Back on the road the first thing i noticed were all of the greenhouses. Loads of them, and everyone seemed to have a vegetable garden at their house. The further north we drove the taller the mountains got. After about 20 miles across the border another thing became apparent, Bosnia had not recovered as quickly as Croatia and it seemed maybe the Bosnians were not as well off as the Croats
Mostar was heavily damaged by the war. Unlike Croatia there were quite a few buildings that were just shells, only walls, no windows, no roof. There was a photo exhibit of the city after bombs were dropped on the city. The small Turkish Quarter was almost annihilated. They have done a wonderful job of reconstruction. Mostar is known for its bridge. The bridge was blown up so the Muslims could not access the more commercial side of the city to get food. The bridge has been rebuilt. They took great effort to recreate the original bridge. As it turned out Mostar is quite small, i probably should have caught the 3pm bus
It was about 2.5 hours from Mostar to Sarajevo. The drive was beautiful. Most of the drive followed a river. Bosnia has a large Muslim population. There were Mosques in every village. Another interesting thing on the drive were the vendors along the side of the road. They were mostly selling fruits, veggies, and honey. But not both mind you. Here in Europe
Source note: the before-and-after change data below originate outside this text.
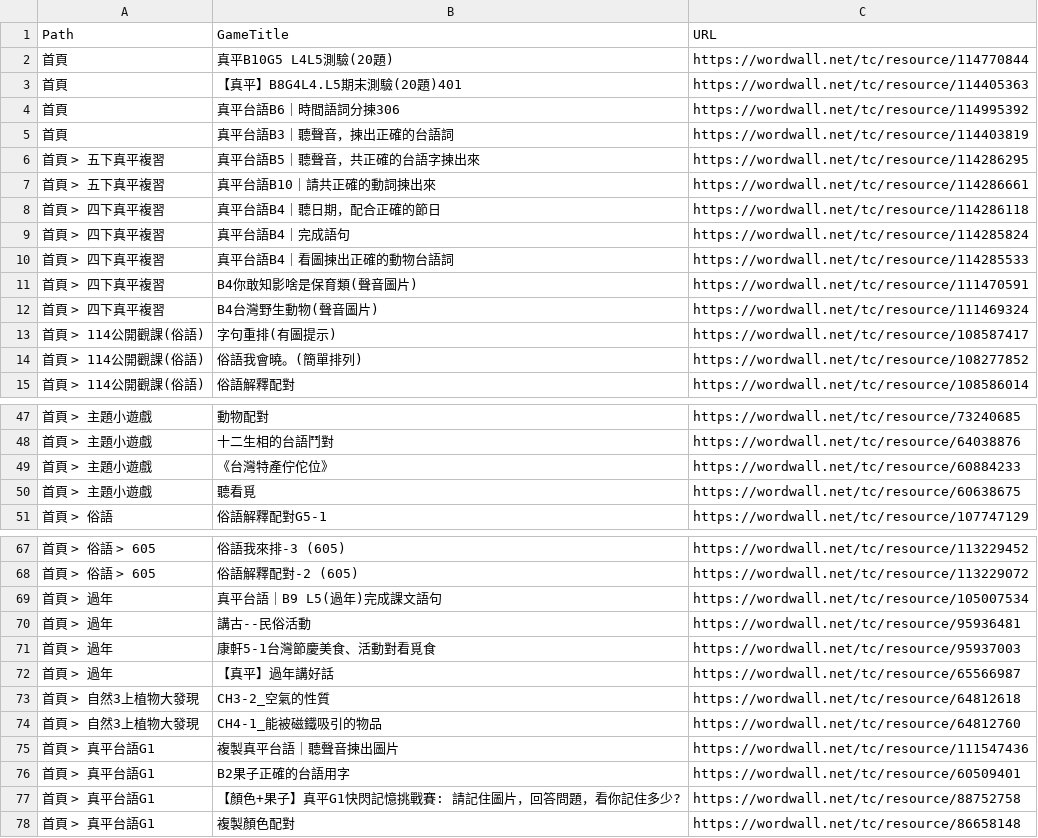
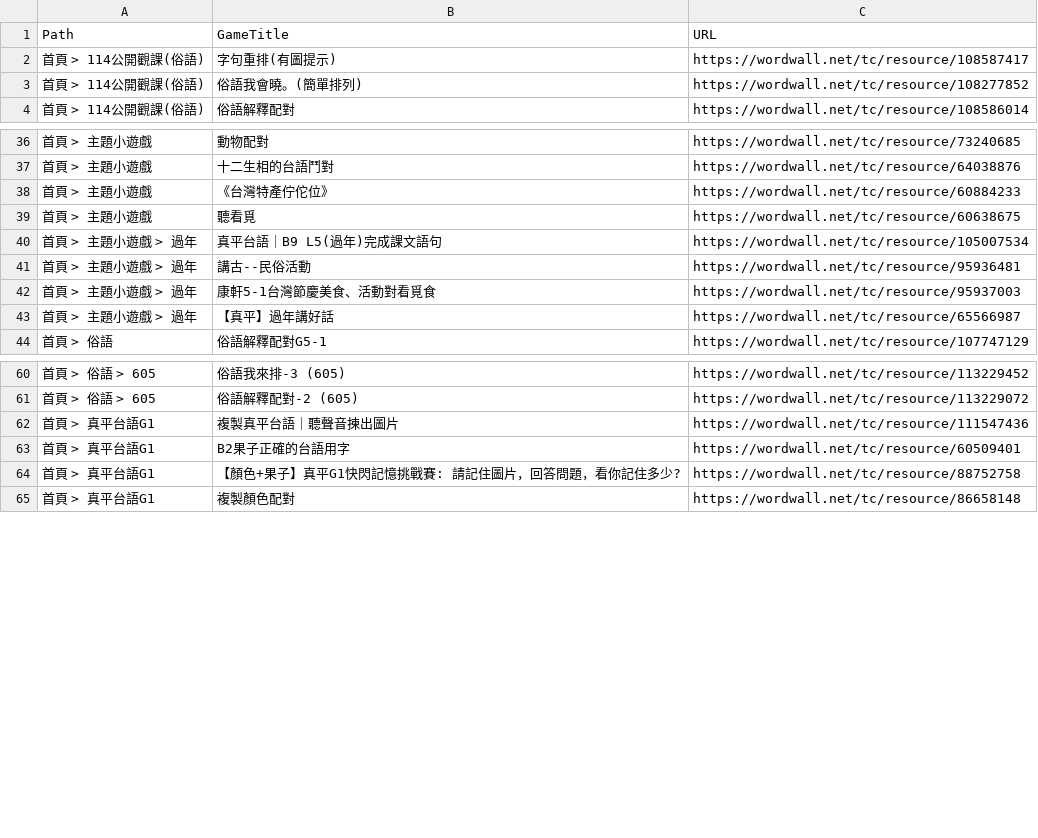
Before and after one commit to samcct-bit/wordwall-taiwanese, a CSV file: deep_wordwall_games.csv, drawn as a sheet; only a part is shown, gaps mark what is left out; the diff covers the shown part only.

Commit message:
update: 增量更新 Wordwall 遊戲

```diff
--- a/deep_wordwall_games.csv
+++ b/deep_wordwall_games.csv
@@ -1,13 +1,2 @@
 Path,GameTitle,URL
-首頁,真平B10G5 L4L5測驗(20題),https://wordwall.net/tc/resource/114770844
-首頁,【真平】B8G4L4.L5期末測驗(20題)401,https://wordwall.net/tc/resource/114405363
-首頁,真平台語B6｜時間語詞分揀306,https://wordwall.net/tc/resource/114995392
-首頁,真平台語B3｜聽聲音，揀出正確的台語詞,https://wordwall.net/tc/resource/114403819
-首頁 > 五下真平複習,真平台語B5｜聽聲音，共正確的台語字揀出來,https://wordwall.net/tc/resource/114286295
-首頁 > 五下真平複習,真平台語B10｜請共正確的動詞揀出來,https://wordwall.net/tc/resource/114286661
-首頁 > 四下真平複習,真平台語B4｜聽日期，配合正確的節日,https://wordwall.net/tc/resource/114286118
-首頁 > 四下真平複習,真平台語B4｜完成語句,https://wordwall.net/tc/resource/114285824
-首頁 > 四下真平複習,真平台語B4｜看圖揀出正確的動物台語詞,https://wordwall.net/tc/resource/114285533
-首頁 > 四下真平複習,B4你敢知影啥是保育類(聲音圖片),https://wordwall.net/tc/resource/111470591
-首頁 > 四下真平複習,B4台灣野生動物(聲音圖片),https://wordwall.net/tc/resource/111469324
 首頁 > 114公開觀課(俗語),字句重排(有圖提示),https://wordwall.net/tc/resource/108587417
@@ -50,2 +39,6 @@
 首頁 > 主題小遊戲,聽看覓,https://wordwall.net/tc/resource/60638675
+首頁 > 主題小遊戲 > 過年,真平台語｜B9 L5(過年)完成課文語句,https://wordwall.net/tc/resource/105007534
+首頁 > 主題小遊戲 > 過年,講古--民俗活動,https://wordwall.net/tc/resource/95936481
+首頁 > 主題小遊戲 > 過年,康軒5-1台灣節慶美食、活動對看覓食,https://wordwall.net/tc/resource/95937003
+首頁 > 主題小遊戲 > 過年,【真平】過年講好話,https://wordwall.net/tc/resource/65566987
 首頁 > 俗語,俗語解釋配對G5-1,https://wordwall.net/tc/resource/107747129
@@ -68,8 +61,2 @@
 首頁 > 俗語 > 605,俗語解釋配對-2 (605),https://wordwall.net/tc/resource/113229072
-首頁 > 過年,真平台語｜B9 L5(過年)完成課文語句,https://wordwall.net/tc/resource/105007534
-首頁 > 過年,講古--民俗活動,https://wordwall.net/tc/resource/95936481
-首頁 > 過年,康軒5-1台灣節慶美食、活動對看覓食,https://wordwall.net/tc/resource/95937003
-首頁 > 過年,【真平】過年講好話,https://wordwall.net/tc/resource/65566987
-首頁 > 自然3上植物大發現,CH3-2_空氣的性質,https://wordwall.net/tc/resource/64812618
-首頁 > 自然3上植物大發現,CH4-1_能被磁鐵吸引的物品,https://wordwall.net/tc/resource/64812760
 首頁 > 真平台語G1,複製真平台語｜聽聲音揀出圖片,https://wordwall.net/tc/resource/111547436
```
Also changed, not shown: 14 added rows, 8 removed rows and 31 edited cells elsewhere in this file, 4 other files.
I arrived into Sarajevo about 830pm. By the time we got to the bus station very few people were on the bus, and this time i had no translator. The platform where we parked was dark and dank. There was one lone person who had rooms to offer. I was like, i will take it! She took me to the train station next door to an office, so to speak. It was an old restaurant being converted to a travel agency. They only had a computer. The staff there was so nice. The lady was nice enough to let me check my email as there was a little problem back in Charlotte and i was anxious to check my email. I had read the Bosian people were very kind and that is very much the case. After using the computer the driver showed up to take me to the hostel. He spoke very little English and at this point I am a little apprehensive about getting in the car with him. But all was well, he was very kind. He gave me the tour during the 10 minute ride. He pointed out the Holiday Inn, which was where all the journalist stayed during the war. If you will recall during the Bosnian-Serbian conflict it was next to the Holiday Inn that was referred to as sniper alley. Remember all the TV footage of people running for their lives? When i mentioned sniper alley her was like yea, yea, bang, bang. Very Surreal. The damage from the war is ever present here. Numerous bombed out buildings and it seems almost every building has bullet and mortar damage.